This week I thought I would write about how beneficial it is to work closely with Occupational Therapists (OTs). I’m so fortunate to work with the OT on my team. She is amazing and we are always collaborating, planning and problem solving. The majority of OTs, I’ve worked with are very passionate and hard-working. Here are my reasons why working with OTs is important.
OTs are problems solvers and SLPs are too. It’s great to toss ideas back and forth about the tricky child(ren) in the classroom. It’s good to get a different perspective on a child/issue. With more and more children it seems that their difficulties are not “just” speech/language or “just” fine motor/self-help/emotional regulation. It’s frequently a combination and, at times, you can add in physio and cognitive difficulties too. We often collaborate on potential goals for the children. Using a team approach, the children receive more effective services and in the long run makes everyone’s job easier and the children are happier and healthier.
OTs are often masters at helping children, who are struggling with attention, sit and focus longer on an activity. They can often find ways to help those children beyond the basic timer, fidget toy or special cushion. If the child can focus longer then they can learn more which will make them stronger communicators.
We can make OTs lives easier too. There is vocabulary that helps them do their job more effectively. Teaching body parts and what they can do is important for self-help skills and it helps with drawing skills. Teaching emotions helps the OTs when working on emotional regulation and social skills. Words such as big, little, long, straight, curve, top, middle, bottom, corner, above, below, under, same and different are important when teaching children how to form their letters. I will often check and see if the children have that vocabulary and if not I will frequently target those words in therapy.

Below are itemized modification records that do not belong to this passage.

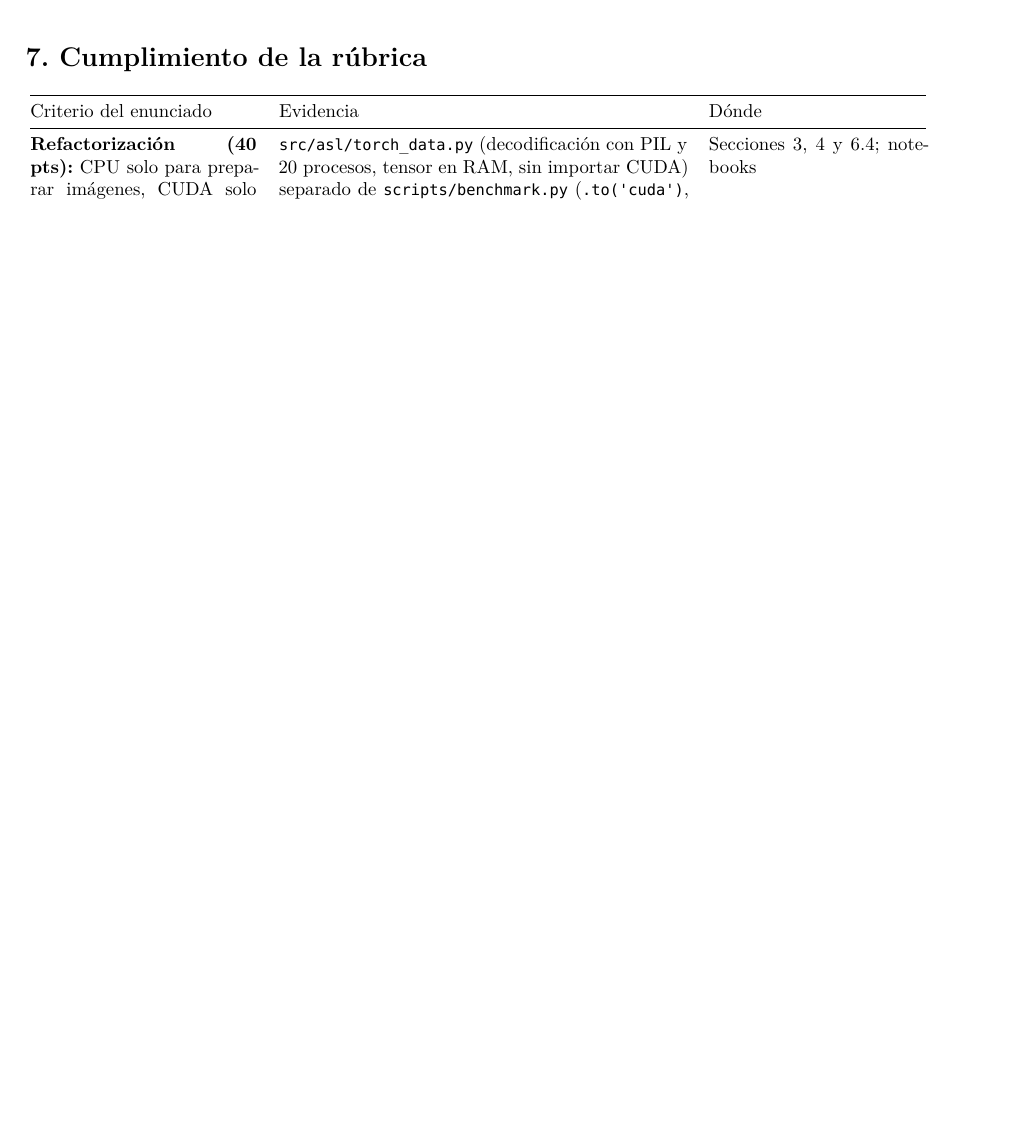
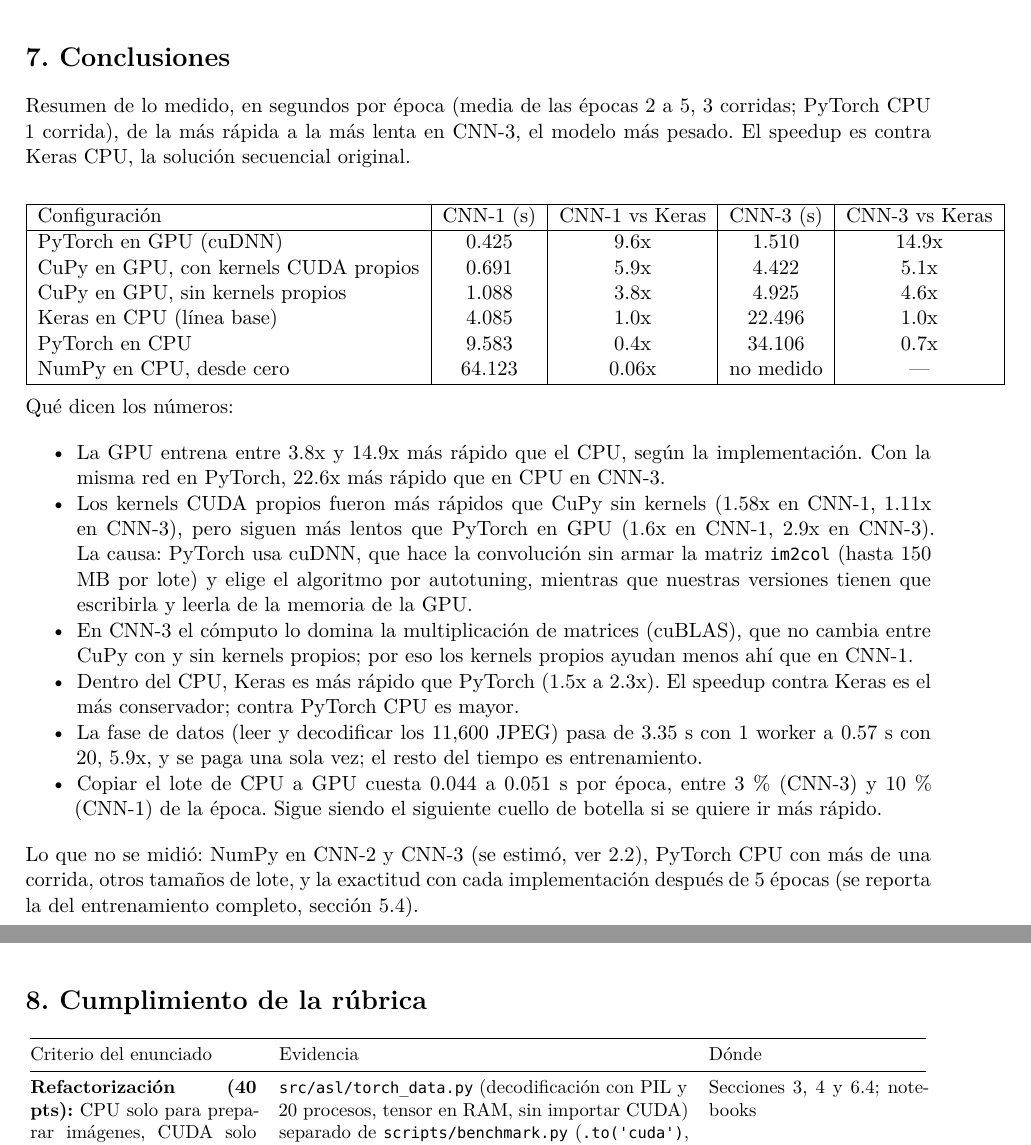
Before and after one commit to TonitoMC/asl-cuda, a LaTeX document (docs/INFORME.tex): part of page 27 of 29 before the commit and two parts of pages 28 and 29 of 31 after it, the two joined at a grey line, cut at the place of the change, the shorter picture padded with empty space. Compiled offline with XeLaTeX.

Commit message:
docs: conclusions section with summary table, README reading of results, ReduceLROnPlateau factor fix

```diff
--- a/docs/INFORME.tex
+++ b/docs/INFORME.tex
@@ -1637,6 +1637,43 @@ así que con una cámara normal acierta bastante menos que en el test (ver limit
 
 \clearpage
-\section{7. Cumplimiento de la rúbrica}\label{verificacion-rubrica}
+\section{7. Conclusiones}\label{conclusiones}
+
+Resumen de lo medido, en segundos por época (media de las épocas 2 a 5, 3 corridas; PyTorch CPU 1 corrida), de la más rápida a la más lenta
+en CNN-3, el modelo más pesado. El speedup es contra Keras CPU, la solución secuencial original.
+
+\begin{center}
+\begin{tabular}{|l|c|c|c|c|}
+\hline
+Configuración & CNN-1 (s) & CNN-1 vs Keras & CNN-3 (s) & CNN-3 vs Keras \\
+\hline
+PyTorch en GPU (cuDNN) & 0.425 & 9.6x & 1.510 & 14.9x \\
+CuPy en GPU, con kernels CUDA propios & 0.691 & 5.9x & 4.422 & 5.1x \\
+CuPy en GPU, sin kernels propios & 1.088 & 3.8x & 4.925 & 4.6x \\
+Keras en CPU (línea base) & 4.085 & 1.0x & 22.496 & 1.0x \\
+PyTorch en CPU & 9.583 & 0.4x & 34.106 & 0.7x \\
+NumPy en CPU, desde cero & 64.123 & 0.06x & no medido & --- \\
+\hline
+\end{tabular}
+\end{center}
+
+Qué dicen los números:
+\begin{itemize}
+\tightlist
+\item La GPU entrena entre 3.8x y 14.9x más rápido que el CPU, según la implementación. Con la misma red en PyTorch, 22.6x más rápido que en CPU en CNN-3.
+\item Los kernels CUDA propios fueron más rápidos que CuPy sin kernels (1.58x en CNN-1, 1.11x en CNN-3), pero siguen más lentos que PyTorch en GPU
+  (1.6x en CNN-1, 2.9x en CNN-3). La causa: PyTorch usa cuDNN, que hace la convolución sin armar la matriz \texttt{im2col} (hasta 150 MB por lote) y
+  elige el algoritmo por autotuning, mientras que nuestras versiones tienen que escribirla y leerla de la memoria de la GPU.
+\item En CNN-3 el cómputo lo domina la multiplicación de matrices (cuBLAS), que no cambia entre CuPy con y sin kernels propios; por eso los kernels propios ayudan menos ahí que en CNN-1.
+\item Dentro del CPU, Keras es más rápido que PyTorch (1.5x a 2.3x). El speedup contra Keras es el más conservador; contra PyTorch CPU es mayor.
+\item La fase de datos (leer y decodificar los 11,600 JPEG) pasa de 3.35 s con 1 worker a 0.57 s con 20, 5.9x, y se paga una sola vez; el resto del tiempo es entrenamiento.
+\item Copiar el lote de CPU a GPU cuesta 0.044 a 0.051 s por época, entre 3 \% (CNN-3) y 10 \% (CNN-1) de la época. Sigue siendo el siguiente cuello de botella si se quiere ir más rápido.
+\end{itemize}
+
+Lo que no se midió: NumPy en CNN-2 y CNN-3 (se estimó, ver 2.2), PyTorch CPU con más de una corrida, otros tamaños de lote, y la exactitud con
+cada implementación después de 5 épocas (se reporta la del entrenamiento completo, sección 5.4).
+
+\clearpage
+\section{8. Cumplimiento de la rúbrica}\label{verificacion-rubrica}
 
 \begin{longtable}[]{@{}p{0.25\linewidth}p{0.45\linewidth}p{0.24\linewidth}@{}}
 \toprule\noalign{}
```
Also changed, not shown: README.md, docs/INFORME.pdf, docs/INFORME.tex (6 more changed lines).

This year there are a lot of children with feeding and swallowing issues on the caseload. I tend to focus more on swallowing part and she tends to focus on the feeding part. We are constantly talking about how this child is eating/swallowing and what they are eating. It’s always better to have a second set of eyes, especially when we typically don’t see a lot of feeding and swallowing issues.
In the last few years there has been a real shift towards teaching social skills and skills that allow our children to function more independently in the classroom. This is another area where our expertise can overlap. It has been very beneficial to team teach a lot of these skills. Having access to different games and information being provided by two different people on different days has been immensely helpful to the students.
OTs are invaluable when working with children who use AAC. As one OT put it, when we were chatting about different communication systems, “My job is to help children be able to learn motor patterns to allow them to communicate.” There is a lot that goes into the physical act of pointing. As well, they are very helpful when making sure the communication device is more accessible. I have not had much training in this area and I’ll admit this is not my strong suit. If not for the OT, many children would have had a much harder time accessing their communication devices. At school, we try very hard to make all the AAC appointments together so that we don’t accidentally miss anything.
When you have a chance to work with an OT go for it!
I’m so happy that you posted this, Collette! I have learned so much from working with OTs and PTs, with the children benefitting from our collaboration. Treating the whole child is definitely the way to go!
I love working with OT’s! If a students sensory needs aren’t being met, it’s pretty tough to get him to function on speech and language goals.